» **TO DO**:
Hunt through the lines below for the string "major" and copy each one that has it.

» **SOURCE MATERIAL**:
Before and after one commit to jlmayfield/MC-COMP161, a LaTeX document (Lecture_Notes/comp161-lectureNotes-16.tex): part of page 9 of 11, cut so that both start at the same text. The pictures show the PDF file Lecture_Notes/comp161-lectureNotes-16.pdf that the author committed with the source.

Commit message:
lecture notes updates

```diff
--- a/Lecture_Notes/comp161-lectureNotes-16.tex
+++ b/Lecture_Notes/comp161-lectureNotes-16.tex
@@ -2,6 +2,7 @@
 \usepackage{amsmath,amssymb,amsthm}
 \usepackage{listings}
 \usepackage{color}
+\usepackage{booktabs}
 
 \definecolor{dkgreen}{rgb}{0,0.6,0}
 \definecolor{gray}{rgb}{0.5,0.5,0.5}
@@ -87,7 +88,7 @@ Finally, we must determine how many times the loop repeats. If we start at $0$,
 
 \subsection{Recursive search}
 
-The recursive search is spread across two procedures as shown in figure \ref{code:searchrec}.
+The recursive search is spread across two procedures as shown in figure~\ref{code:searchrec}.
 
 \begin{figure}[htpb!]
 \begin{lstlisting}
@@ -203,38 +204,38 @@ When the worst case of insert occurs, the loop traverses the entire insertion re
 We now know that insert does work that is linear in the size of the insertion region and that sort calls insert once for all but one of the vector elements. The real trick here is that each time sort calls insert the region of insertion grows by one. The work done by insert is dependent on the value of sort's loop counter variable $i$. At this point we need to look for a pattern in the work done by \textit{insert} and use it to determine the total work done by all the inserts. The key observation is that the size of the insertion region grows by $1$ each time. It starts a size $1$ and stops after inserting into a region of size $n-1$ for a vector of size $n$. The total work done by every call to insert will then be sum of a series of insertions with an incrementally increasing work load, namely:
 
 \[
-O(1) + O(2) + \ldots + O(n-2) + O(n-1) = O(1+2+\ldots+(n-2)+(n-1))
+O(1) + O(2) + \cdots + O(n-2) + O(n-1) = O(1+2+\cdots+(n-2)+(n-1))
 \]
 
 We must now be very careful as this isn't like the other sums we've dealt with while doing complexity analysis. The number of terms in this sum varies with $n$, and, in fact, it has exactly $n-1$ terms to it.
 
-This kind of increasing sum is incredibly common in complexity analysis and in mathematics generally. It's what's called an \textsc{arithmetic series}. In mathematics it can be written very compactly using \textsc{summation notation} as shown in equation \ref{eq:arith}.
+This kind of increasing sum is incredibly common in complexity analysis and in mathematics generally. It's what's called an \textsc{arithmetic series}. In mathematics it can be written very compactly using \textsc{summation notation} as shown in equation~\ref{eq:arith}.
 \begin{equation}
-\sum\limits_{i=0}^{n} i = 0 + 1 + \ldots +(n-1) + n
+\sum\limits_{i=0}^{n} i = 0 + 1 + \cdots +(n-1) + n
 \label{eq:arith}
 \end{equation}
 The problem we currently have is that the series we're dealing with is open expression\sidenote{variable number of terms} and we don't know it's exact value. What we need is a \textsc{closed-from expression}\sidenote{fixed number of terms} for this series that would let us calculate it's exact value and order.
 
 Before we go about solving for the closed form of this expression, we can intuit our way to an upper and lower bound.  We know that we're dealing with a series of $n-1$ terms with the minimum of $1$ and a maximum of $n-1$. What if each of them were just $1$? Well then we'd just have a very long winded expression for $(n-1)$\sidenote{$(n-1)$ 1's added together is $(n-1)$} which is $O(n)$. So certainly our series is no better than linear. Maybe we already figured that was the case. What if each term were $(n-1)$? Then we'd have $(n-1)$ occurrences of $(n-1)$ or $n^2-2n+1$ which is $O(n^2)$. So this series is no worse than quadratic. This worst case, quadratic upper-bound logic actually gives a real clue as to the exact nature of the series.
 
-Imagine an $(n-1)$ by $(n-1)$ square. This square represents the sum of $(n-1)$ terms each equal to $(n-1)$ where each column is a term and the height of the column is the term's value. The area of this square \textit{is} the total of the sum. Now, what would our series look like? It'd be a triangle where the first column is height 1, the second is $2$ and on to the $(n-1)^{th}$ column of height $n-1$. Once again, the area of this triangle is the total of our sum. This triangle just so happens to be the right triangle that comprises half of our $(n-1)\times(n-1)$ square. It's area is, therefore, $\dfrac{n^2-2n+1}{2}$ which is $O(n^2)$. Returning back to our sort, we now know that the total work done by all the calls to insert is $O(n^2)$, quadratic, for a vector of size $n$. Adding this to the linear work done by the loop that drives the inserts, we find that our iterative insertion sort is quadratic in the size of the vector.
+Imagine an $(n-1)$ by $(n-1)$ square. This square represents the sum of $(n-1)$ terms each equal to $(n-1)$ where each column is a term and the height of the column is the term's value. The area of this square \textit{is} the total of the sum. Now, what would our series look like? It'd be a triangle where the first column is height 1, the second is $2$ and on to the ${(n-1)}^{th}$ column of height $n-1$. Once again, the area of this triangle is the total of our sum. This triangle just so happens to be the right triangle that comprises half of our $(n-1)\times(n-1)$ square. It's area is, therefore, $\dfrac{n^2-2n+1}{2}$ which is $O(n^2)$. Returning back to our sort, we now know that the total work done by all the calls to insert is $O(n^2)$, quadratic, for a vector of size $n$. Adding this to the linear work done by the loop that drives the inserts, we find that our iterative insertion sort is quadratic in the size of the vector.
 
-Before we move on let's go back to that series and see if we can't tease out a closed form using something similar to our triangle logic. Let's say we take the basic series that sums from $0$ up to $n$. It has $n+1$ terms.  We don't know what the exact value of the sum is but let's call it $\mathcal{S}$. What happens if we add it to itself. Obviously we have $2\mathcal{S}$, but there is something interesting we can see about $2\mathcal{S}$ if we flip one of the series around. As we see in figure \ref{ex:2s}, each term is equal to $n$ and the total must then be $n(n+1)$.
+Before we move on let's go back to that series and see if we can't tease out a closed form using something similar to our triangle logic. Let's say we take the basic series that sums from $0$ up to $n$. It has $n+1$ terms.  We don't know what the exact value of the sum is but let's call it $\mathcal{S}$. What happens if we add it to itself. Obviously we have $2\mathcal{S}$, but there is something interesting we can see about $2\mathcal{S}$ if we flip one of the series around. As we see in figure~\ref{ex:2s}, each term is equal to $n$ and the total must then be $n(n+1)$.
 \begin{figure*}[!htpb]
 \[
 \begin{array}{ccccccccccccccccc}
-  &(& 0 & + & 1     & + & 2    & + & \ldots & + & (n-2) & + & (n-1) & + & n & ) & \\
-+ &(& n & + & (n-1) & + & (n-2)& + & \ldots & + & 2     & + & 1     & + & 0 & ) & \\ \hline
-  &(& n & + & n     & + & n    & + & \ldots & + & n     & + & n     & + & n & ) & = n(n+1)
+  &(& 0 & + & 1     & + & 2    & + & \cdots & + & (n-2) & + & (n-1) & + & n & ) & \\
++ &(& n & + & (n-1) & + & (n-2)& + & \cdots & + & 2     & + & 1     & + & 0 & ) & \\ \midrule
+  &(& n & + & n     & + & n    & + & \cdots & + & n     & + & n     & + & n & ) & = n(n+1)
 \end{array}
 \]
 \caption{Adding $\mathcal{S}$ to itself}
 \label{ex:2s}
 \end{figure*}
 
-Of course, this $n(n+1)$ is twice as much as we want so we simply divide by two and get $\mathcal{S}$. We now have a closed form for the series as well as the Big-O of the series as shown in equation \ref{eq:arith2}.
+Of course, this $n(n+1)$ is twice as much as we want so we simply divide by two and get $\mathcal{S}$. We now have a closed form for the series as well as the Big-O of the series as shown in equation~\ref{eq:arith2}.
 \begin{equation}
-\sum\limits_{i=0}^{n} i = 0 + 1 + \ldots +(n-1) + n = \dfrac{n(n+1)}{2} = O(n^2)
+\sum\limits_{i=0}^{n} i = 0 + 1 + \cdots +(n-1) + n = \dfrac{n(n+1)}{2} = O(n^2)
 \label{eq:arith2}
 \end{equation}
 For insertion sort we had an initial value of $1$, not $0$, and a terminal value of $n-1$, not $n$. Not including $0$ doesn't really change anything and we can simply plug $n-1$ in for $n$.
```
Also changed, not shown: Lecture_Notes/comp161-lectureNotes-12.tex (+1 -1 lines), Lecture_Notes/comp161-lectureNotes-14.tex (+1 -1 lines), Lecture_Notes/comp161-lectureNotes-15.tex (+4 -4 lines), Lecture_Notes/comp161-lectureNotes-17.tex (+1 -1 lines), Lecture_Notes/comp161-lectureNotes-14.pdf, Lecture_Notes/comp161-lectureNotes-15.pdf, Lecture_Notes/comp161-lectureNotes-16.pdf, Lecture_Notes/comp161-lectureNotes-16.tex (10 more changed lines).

...

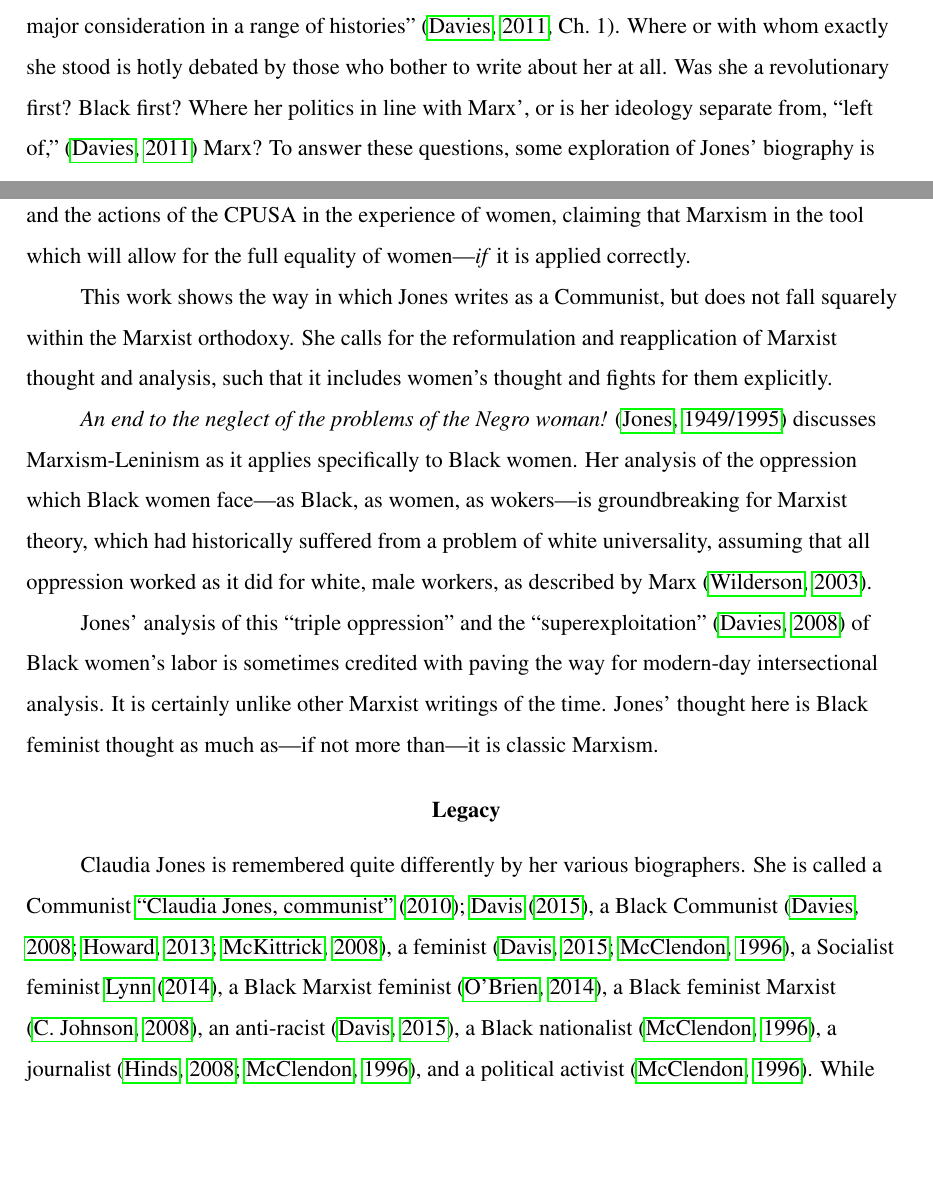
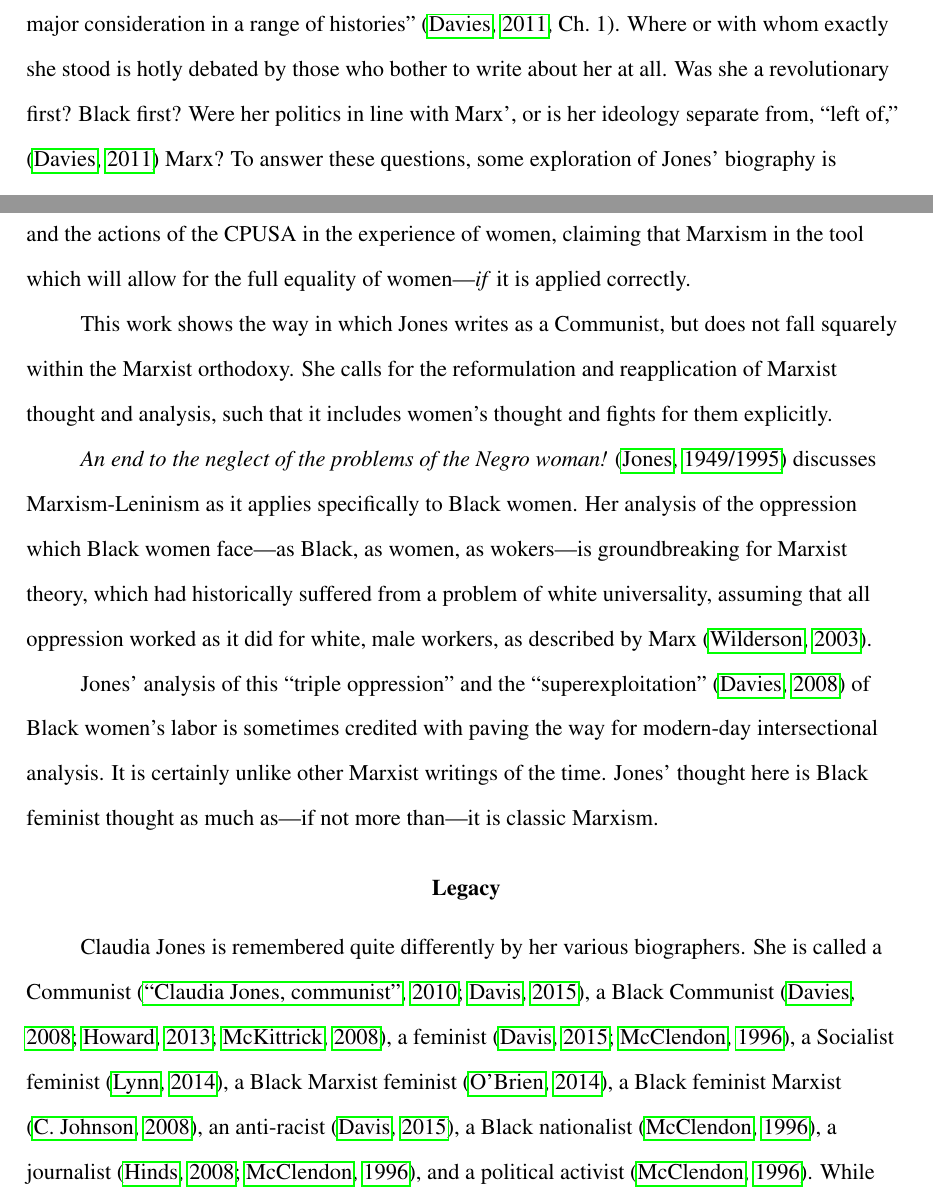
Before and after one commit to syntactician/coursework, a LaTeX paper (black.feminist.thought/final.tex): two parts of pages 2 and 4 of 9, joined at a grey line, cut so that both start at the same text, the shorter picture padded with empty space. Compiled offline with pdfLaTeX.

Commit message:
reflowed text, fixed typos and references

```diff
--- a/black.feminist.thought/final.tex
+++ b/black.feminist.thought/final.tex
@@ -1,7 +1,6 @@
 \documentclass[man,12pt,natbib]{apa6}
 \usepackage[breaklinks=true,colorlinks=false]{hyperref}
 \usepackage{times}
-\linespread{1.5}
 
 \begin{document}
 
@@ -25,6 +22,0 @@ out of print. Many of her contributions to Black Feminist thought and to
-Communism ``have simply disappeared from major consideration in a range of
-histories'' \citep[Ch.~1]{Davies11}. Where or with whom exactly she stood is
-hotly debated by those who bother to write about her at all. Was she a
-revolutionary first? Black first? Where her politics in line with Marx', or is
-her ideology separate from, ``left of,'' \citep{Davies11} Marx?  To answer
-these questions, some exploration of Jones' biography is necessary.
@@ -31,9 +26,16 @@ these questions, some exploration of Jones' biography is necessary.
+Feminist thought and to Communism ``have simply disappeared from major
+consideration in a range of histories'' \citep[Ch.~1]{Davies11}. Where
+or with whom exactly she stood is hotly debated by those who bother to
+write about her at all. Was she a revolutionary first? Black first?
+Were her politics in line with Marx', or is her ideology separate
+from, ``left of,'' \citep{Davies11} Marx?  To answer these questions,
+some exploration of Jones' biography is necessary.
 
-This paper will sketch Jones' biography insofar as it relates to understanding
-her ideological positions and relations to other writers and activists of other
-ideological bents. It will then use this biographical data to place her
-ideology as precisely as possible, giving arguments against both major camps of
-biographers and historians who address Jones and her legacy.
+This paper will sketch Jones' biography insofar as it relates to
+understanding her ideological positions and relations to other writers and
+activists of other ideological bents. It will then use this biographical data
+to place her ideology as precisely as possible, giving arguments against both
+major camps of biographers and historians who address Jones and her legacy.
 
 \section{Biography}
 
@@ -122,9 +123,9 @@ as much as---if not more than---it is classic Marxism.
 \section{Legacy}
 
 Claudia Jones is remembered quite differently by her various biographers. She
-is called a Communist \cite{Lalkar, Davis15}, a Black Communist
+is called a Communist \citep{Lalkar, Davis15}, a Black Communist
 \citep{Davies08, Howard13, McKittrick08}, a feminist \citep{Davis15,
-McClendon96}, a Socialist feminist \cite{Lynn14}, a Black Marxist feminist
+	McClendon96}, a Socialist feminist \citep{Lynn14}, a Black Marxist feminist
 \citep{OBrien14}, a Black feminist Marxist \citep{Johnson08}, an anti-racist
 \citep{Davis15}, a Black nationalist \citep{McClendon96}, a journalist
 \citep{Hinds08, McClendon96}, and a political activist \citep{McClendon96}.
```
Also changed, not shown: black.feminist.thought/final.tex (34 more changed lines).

» **RESPONSE TO THIS EXERCISE**:
-Communism ``have simply disappeared from major consideration in a range of
+Feminist thought and to Communism ``have simply disappeared from major
-ideology as precisely as possible, giving arguments against both major camps of
+major camps of biographers and historians who address Jones and her legacy.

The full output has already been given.